| Supplied information |
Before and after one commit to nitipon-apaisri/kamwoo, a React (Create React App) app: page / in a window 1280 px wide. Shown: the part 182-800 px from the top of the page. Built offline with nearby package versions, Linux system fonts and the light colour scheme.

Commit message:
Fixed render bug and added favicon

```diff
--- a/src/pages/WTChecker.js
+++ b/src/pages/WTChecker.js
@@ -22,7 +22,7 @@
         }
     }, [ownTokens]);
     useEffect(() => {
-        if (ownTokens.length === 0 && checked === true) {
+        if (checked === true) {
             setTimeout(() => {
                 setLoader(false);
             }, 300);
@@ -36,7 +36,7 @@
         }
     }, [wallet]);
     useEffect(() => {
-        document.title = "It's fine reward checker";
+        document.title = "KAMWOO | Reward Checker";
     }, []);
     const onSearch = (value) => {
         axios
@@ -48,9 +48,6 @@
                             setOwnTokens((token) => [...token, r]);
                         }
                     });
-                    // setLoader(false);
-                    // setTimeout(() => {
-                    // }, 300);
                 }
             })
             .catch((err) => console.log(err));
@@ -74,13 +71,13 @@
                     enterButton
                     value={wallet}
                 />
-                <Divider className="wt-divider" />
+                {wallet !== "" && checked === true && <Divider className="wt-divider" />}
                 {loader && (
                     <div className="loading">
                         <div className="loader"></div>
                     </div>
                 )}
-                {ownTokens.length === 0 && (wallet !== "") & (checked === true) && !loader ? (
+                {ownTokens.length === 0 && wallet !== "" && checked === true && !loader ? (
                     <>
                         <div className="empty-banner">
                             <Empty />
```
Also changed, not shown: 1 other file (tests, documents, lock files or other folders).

...

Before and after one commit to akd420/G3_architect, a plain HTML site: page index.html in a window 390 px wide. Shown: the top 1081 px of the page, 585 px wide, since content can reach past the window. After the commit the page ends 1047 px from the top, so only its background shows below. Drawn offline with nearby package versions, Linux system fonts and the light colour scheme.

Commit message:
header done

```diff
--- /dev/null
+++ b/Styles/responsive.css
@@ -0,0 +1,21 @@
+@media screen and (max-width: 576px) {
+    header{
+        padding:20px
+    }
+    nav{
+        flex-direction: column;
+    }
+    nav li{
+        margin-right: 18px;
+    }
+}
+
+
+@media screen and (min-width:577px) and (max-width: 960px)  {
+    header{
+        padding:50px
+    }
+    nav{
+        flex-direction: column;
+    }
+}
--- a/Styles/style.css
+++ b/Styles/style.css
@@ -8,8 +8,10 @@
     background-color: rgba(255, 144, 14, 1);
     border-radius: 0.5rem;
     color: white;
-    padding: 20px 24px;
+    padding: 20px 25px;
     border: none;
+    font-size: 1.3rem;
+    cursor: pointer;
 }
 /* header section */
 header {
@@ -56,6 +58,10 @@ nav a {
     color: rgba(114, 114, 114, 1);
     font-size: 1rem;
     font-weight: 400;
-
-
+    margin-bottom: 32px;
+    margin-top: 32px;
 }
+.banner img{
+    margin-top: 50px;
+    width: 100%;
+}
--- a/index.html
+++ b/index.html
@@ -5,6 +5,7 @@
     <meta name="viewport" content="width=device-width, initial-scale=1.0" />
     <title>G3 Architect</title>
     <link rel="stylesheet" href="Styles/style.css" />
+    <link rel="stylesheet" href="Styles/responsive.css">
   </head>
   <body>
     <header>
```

| Task requirements |
Filter the records above, keeping each line that contains the word "pages".

| Answer section |
--- a/src/pages/WTChecker.js
+++ b/src/pages/WTChecker.js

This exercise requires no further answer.